Copy -Path $reagentxml -Destination T:\Recovery\WindowsRE\ReAgent.xml -force
Copy -Path $reagentxml -Destination W:\Windows\System32\Recovery\ReAgent.xml -force
W:\Windows\System32\Reagentc.exe /setreimage /path T:\Recovery\WindowsRE /target W:\Windows

if ( $PCtypeofthismachine -eq 2 ) {
copy -Path "x:\WinpeRUN\SetupComplete_Laptop.cmd" -Destination "W:\Windows\Setup\Scripts\SetupComplete.cmd" -Force
if ( $PCtypeofthismachine -eq 1 ) {
copy -Path "x:\WinpeRUN\SetupComplete_Desktop.cmd" -Destination "W:\Windows\Setup\Scripts\SetupComplete.cmd" -Force

# use the remaining space on disk creating two equal size volume for user data
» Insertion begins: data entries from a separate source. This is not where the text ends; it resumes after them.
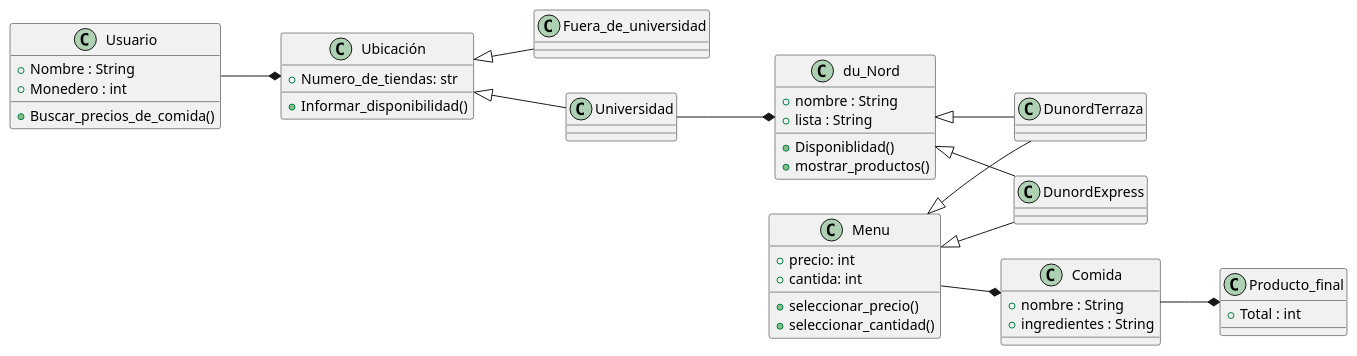
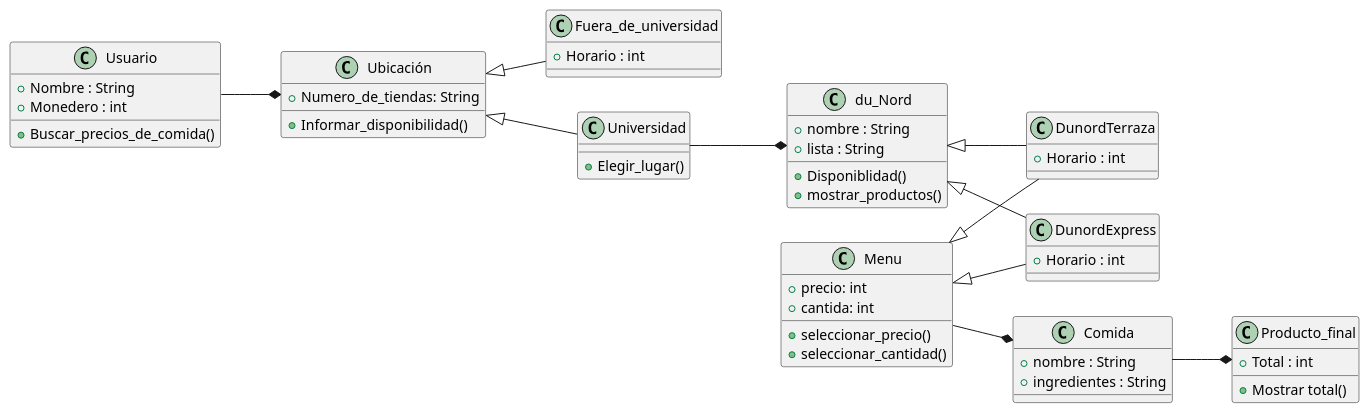
The diagram in uml_Ufind.puml (Lacuellar/Ufind-), drawn with PlantUML before and after one commit.

```diff
--- a/uml_Ufind.puml
+++ b/uml_Ufind.puml
@@ -1,69 +1,71 @@
 @startuml
 left to right direction
 
 class Usuario {
   +Nombre : String
   +Monedero : int
   +Buscar_precios_de_comida()
 }
 
 Class Ubicación {
-    +Numero_de_tiendas: str
+    +Numero_de_tiendas: String
     +Informar_disponibilidad()
 }
 
 class Fuera_de_universidad{
-
+     +Horario : int
 
 }
 
 Class Universidad{
-
+     +Elegir_lugar()
 }
 
 
 class du_Nord {
    +nombre : String
    +lista : String
    +Disponiblidad()
    +mostrar_productos()
 }
 
 Class DunordExpress{
-
+     +Horario : int
 }
 
 Class DunordTerraza{
+     +Horario : int
 
 }
 class Menu {
    
    +precio: int
    +cantida: int
    +seleccionar_precio()
    +seleccionar_cantidad()
 }
 
 class Comida {
    +nombre : String
    +ingredientes : String
 
 }
 
 Class Producto_final{
    +Total : int
+   +Mostrar total()
 }
 
 Usuario --* Ubicación
 Ubicación <|-- Universidad
 Ubicación <|-- Fuera_de_universidad
 Universidad --* du_Nord
 du_Nord <|-- DunordExpress
 du_Nord <|-- DunordTerraza
 Menu <|-- DunordExpress
 Menu <|-- DunordTerraza
 Menu --* Comida
 Comida --* Producto_final
 
 
 @enduml
```
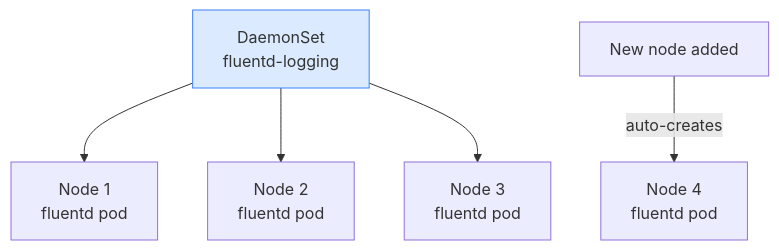
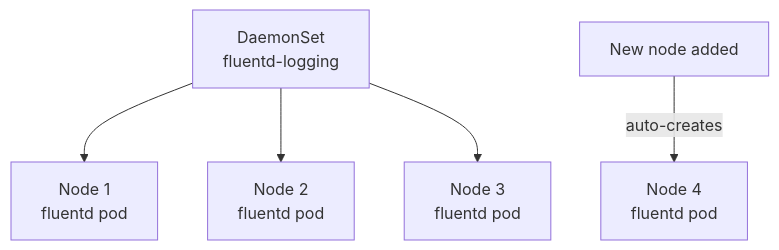
The diagram in content/cka/05-scheduling-where-pods-land/55-daemonsets/55-daemonsets.md (Gautam4424/k8slearn-content), drawn with Mermaid before and after one commit. The commit also changed 40 other files, not shown here.

Commit message:
chore: fix mermaid style regex

````diff
--- a/content/cka/05-scheduling-where-pods-land/55-daemonsets/55-daemonsets.md
+++ b/content/cka/05-scheduling-where-pods-land/55-daemonsets/55-daemonsets.md
@@ -21,9 +21,8 @@
 ```mermaid
 flowchart TD
     DS["DaemonSet\nfluentd-logging"]
     N1["Node 1\nfluentd pod"] & N2["Node 2\nfluentd pod"] & N3["Node 3\nfluentd pod"]
     DS --> N1 & N2 & N3
     NEW["New node added"]
     NEW -->|auto-creates| N4["Node 4\nfluentd pod"]
-    style DS fill:#dbeafe,stroke:#3b82f6
 ```
````
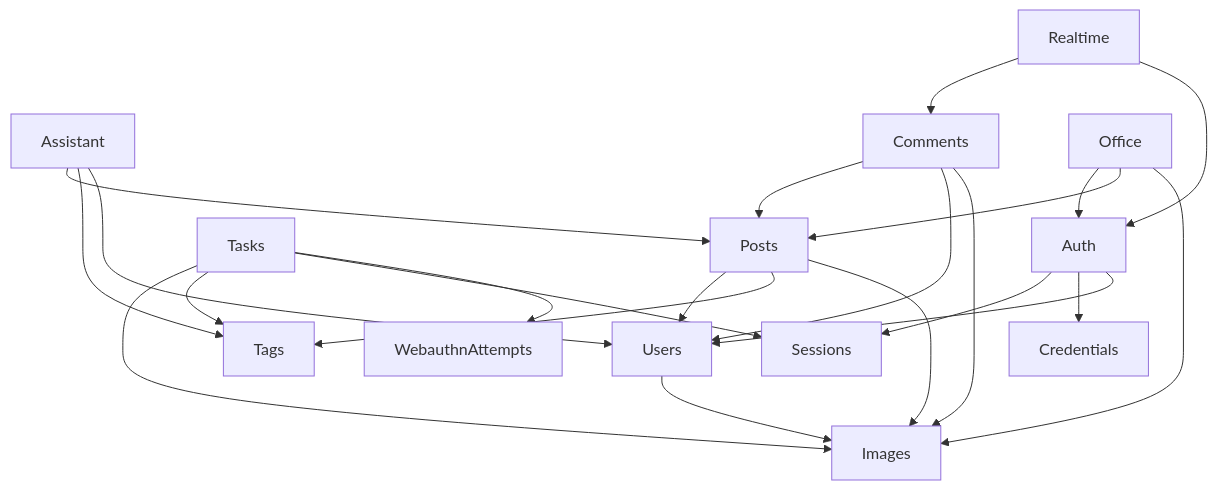
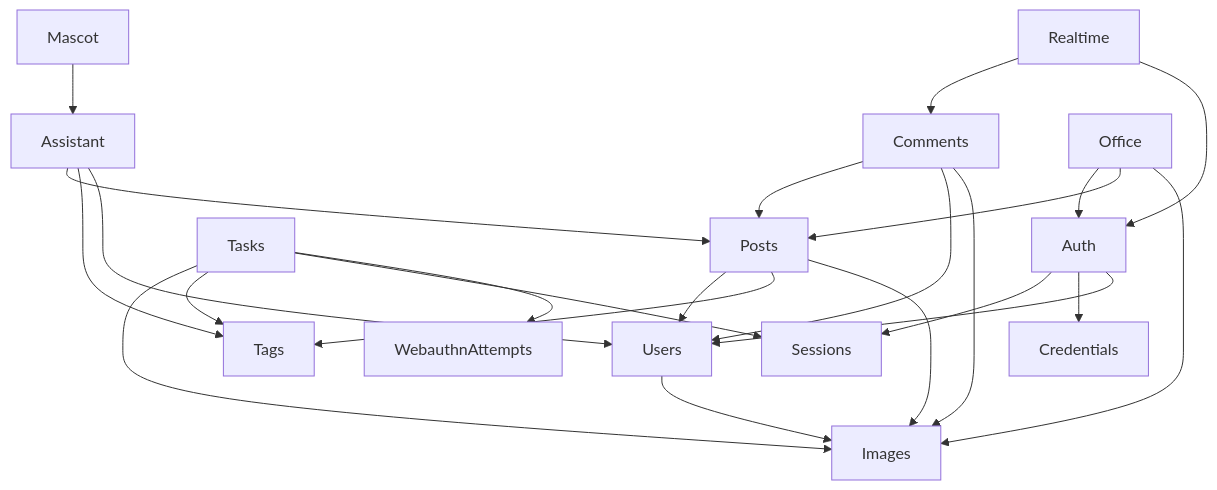
One commit to MOFO556/nuxt-blog changed the third of 3 diagrams in docs/architecture/relations-map.md. Above: the diagram before and after it, drawn with Mermaid. The commit also changed other lines of this file and 61 other files, not shown here.

Commit message:
feature: Home page and assistant mascot. Runner mini-game

````diff
--- a/docs/architecture/relations-map.md
+++ b/docs/architecture/relations-map.md
@@ -141,25 +141,26 @@
 ```mermaid
 flowchart TB
   Auth --> Sessions
   Auth --> Credentials
   Auth --> Users
   Users --> Images
   Posts --> Users
   Posts --> Tags
   Posts --> Images
   Assistant --> Posts
   Assistant --> Tags
   Assistant --> Users
   Comments --> Posts
   Comments --> Users
   Comments --> Images
   Office --> Auth
   Office --> Posts
   Office --> Images
+  Mascot --> Assistant
   Realtime --> Comments
   Realtime --> Auth
   Tasks --> Images
   Tasks --> Tags
   Tasks --> Sessions
   Tasks --> WebauthnAttempts
 ```
````
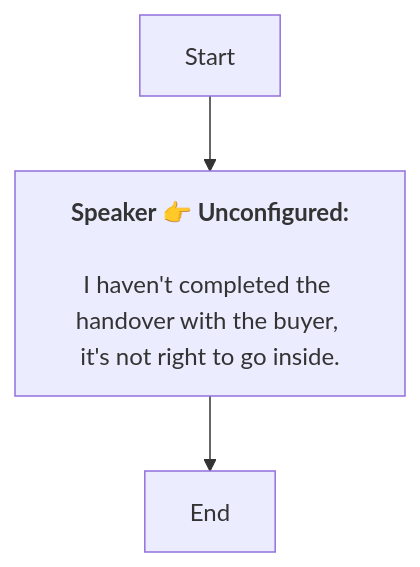
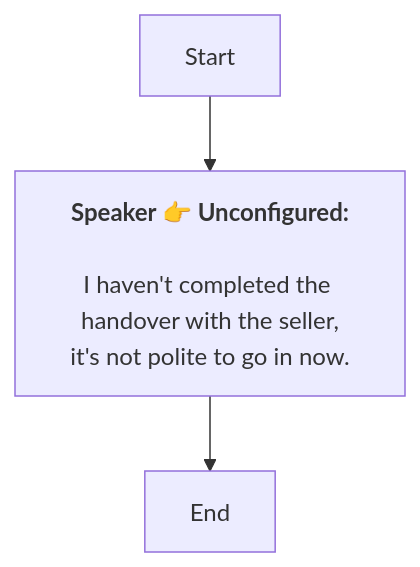
The diagram in En/HotelLocked.md (SoftHu/tos_avg), drawn with Mermaid before and after one commit. The commit also changed 297 other files, not shown here.

````diff
--- a/En/HotelLocked.md
+++ b/En/HotelLocked.md
@@ -1,8 +1,9 @@
 ```mermaid
 graph
 Start -->1738457327230061[<b>Speaker 👉 Unconfigured:</b>
 
-I haven't completed the handover with the buyer, it's not right to go inside.]
+I haven't completed the handover with the seller,
+it's not polite to go in now.]
 1738457327230061 -->1738457337441390[End]
 
  ```
````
$systemdisk = Get-Disk -Number 0
$diskfreesize = $systemdisk.Size - $systemdisk.AllocatedSize
$newpartition = $systemdisk | New-Partition -Size ($diskfreesize/2) -AssignDriveLetter
$newpartdrveletter = $newpartition.DriveLetter +":"
$newpartition | Format-Volume -FileSystem NTFS -ShortFileNameSupport $false
manage-bde.exe -on -used $newpartdrveletter
$newpartition = $systemdisk | New-Partition -UseMaximumSize -AssignDriveLetter
$newpartdrveletter = $newpartition.DriveLetter +":"
$newpartition | Format-Volume -FileSystem NTFS -ShortFileNameSupport $false
manage-bde.exe -on -used $newpartdrveletter

Here is the content of SetupComplete_Laptop.cmd and for the desktop, it just the last line which enables the windows recovery

Start cmd.exe /c "Regedit /s C:\Windows\PkpnotesDAReg\Windows.reg"
Start cmd.exe /c "Regedit /s C:\Windows\PkpnotesDAReg\WindowsNT.reg"
Start cmd.exe /c "Regedit /s C:\Windows\PkpnotesDAReg\windowsfirewall.reg"
certutil -addstore root C:\Windows\PkpnotesDAReg\wipca.cer
sc config IKEEXT start= auto error= ignore
sc config PolicyAgent start= auto error= ignore
sc config iphlpsvc start= auto error= ignore
sc config MpsSvc start= auto error= ignore
sc config NcaSvc start= auto error= ignore
C:\Windows\System32\reagentc /enable



2 Replies to “Scripting Win10 system deployment”

  1. vali basha says:

    Sir, can I get script for Hyper V virtual machine deployment, plesae

    1. pkpanda says:

      Missed this one Vali, please let me know if you still require

Leave a Reply

Your email address will not be published. Required fields are marked *